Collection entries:

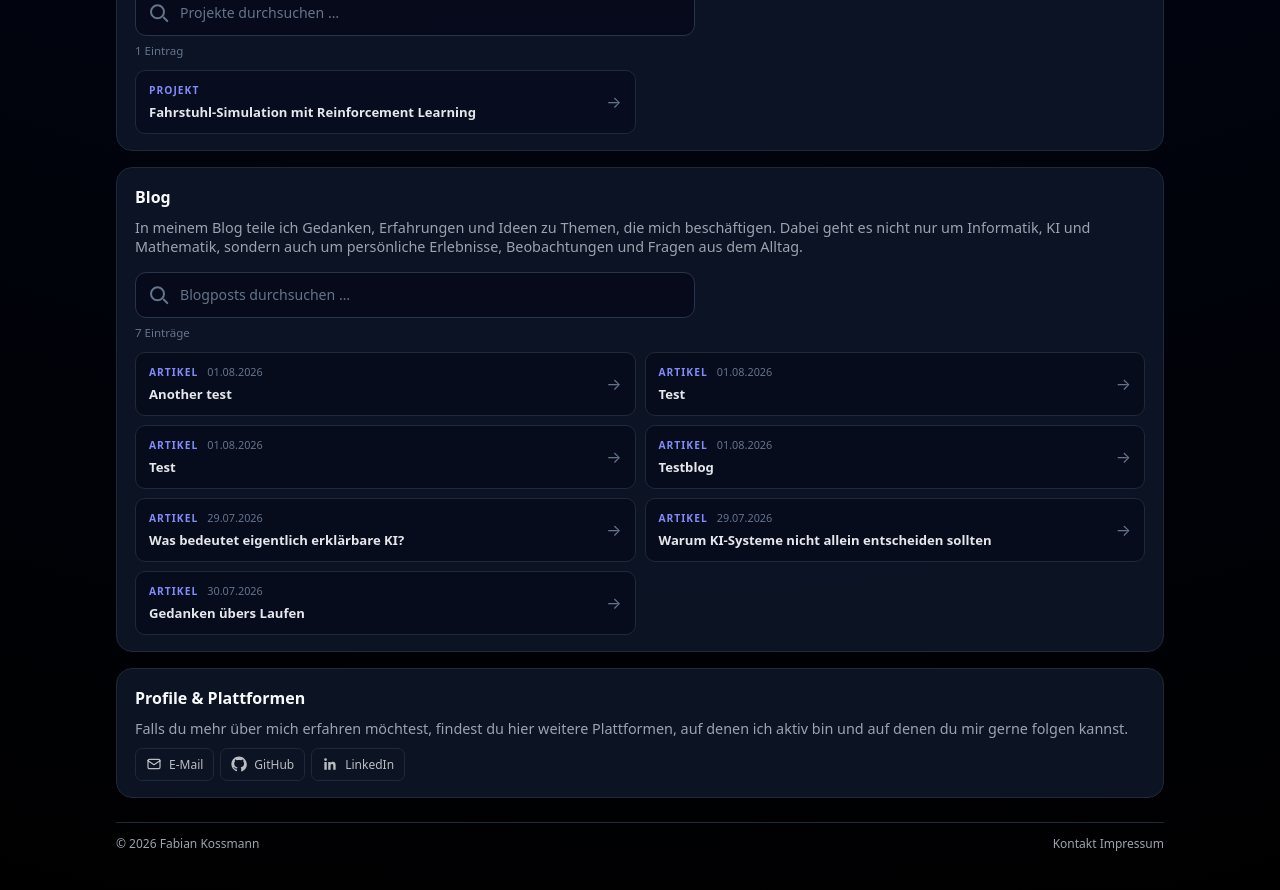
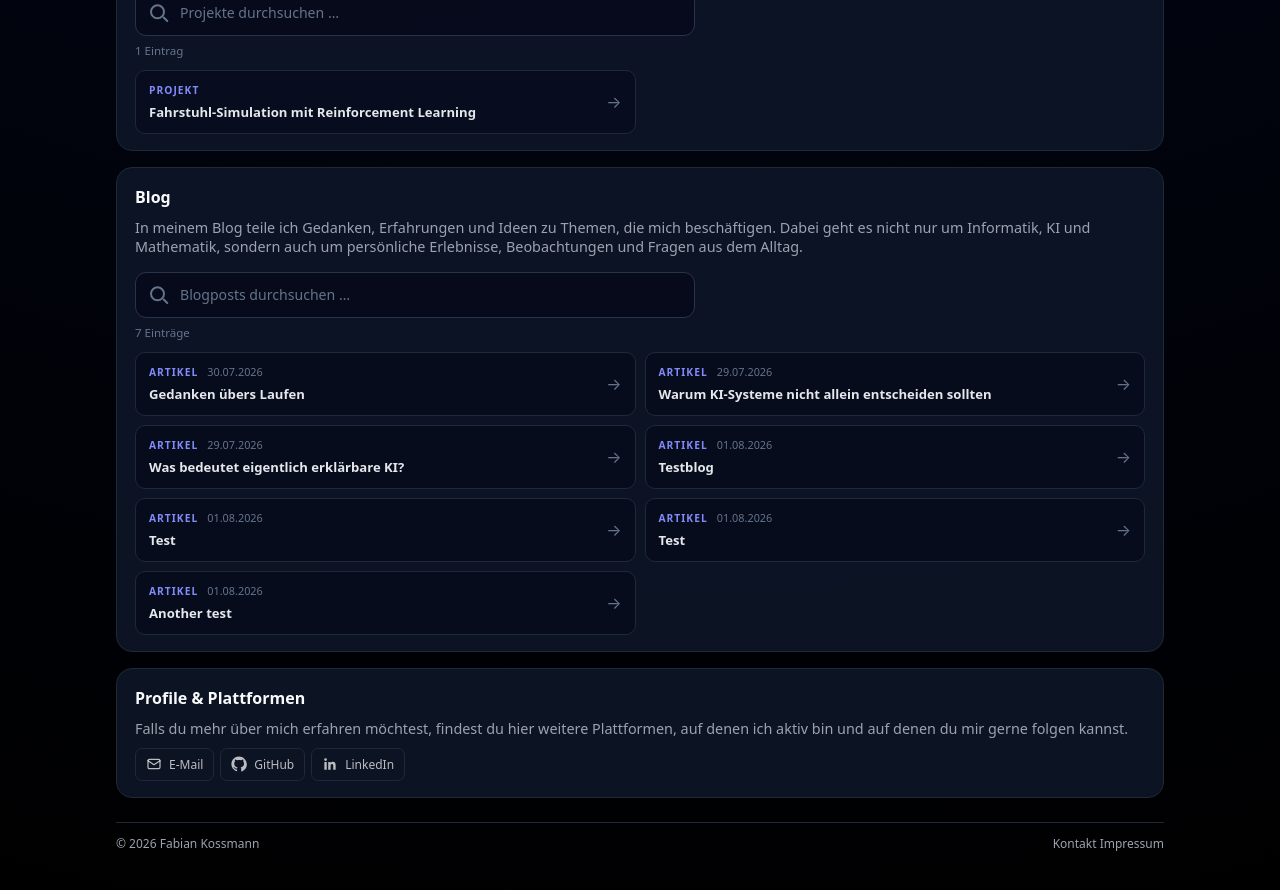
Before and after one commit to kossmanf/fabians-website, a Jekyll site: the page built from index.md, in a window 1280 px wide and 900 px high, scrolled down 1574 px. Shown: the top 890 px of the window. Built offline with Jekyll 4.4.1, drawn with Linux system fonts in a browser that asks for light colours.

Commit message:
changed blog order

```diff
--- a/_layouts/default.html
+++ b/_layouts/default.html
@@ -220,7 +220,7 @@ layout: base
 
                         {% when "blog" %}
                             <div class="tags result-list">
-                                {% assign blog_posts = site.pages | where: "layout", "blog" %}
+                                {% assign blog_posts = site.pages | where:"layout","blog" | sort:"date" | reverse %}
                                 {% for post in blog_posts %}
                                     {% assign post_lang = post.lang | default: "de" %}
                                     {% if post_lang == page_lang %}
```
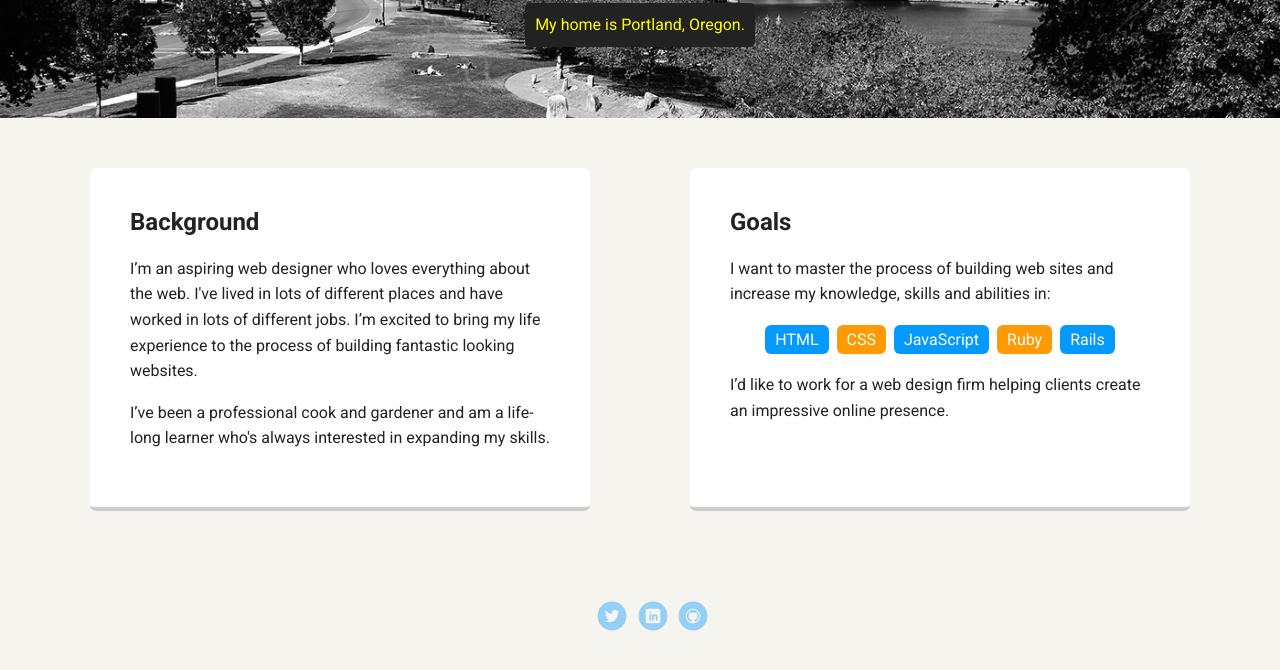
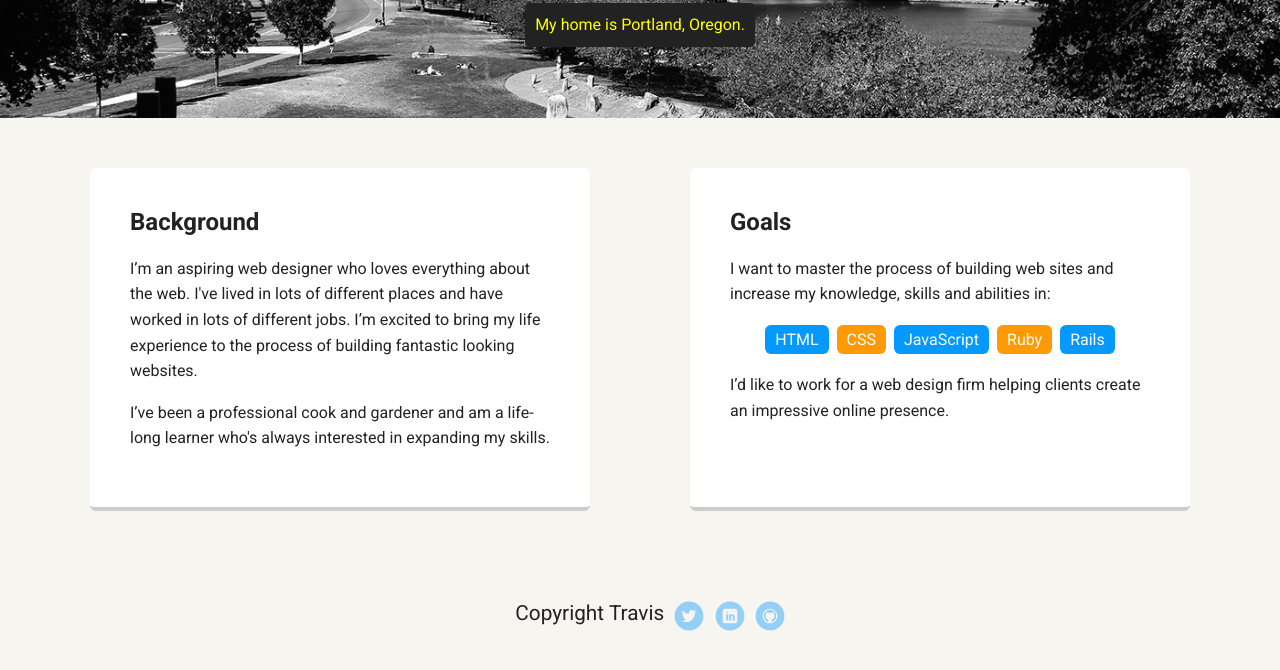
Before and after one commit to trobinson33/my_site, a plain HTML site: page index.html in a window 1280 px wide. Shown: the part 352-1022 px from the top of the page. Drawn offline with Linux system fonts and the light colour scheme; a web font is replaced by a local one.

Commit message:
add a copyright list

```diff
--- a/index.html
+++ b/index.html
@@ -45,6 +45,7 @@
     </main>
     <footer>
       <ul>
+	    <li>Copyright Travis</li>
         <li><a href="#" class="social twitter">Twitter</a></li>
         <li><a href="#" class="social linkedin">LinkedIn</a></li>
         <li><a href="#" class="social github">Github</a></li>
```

YOUR OBJECTIVE: The lines to return are those in the records above that hold the word "html".

EXERCISE OUTPUT:
--- a/_layouts/default.html
+++ b/_layouts/default.html
Before and after one commit to trobinson33/my_site, a plain HTML site: page index.html in a window 1280 px wide. Shown: the part 352-1022 px from the top of the page. Drawn offline with Linux system fonts and the light colour scheme; a web font is replaced by a local one.
--- a/index.html
+++ b/index.html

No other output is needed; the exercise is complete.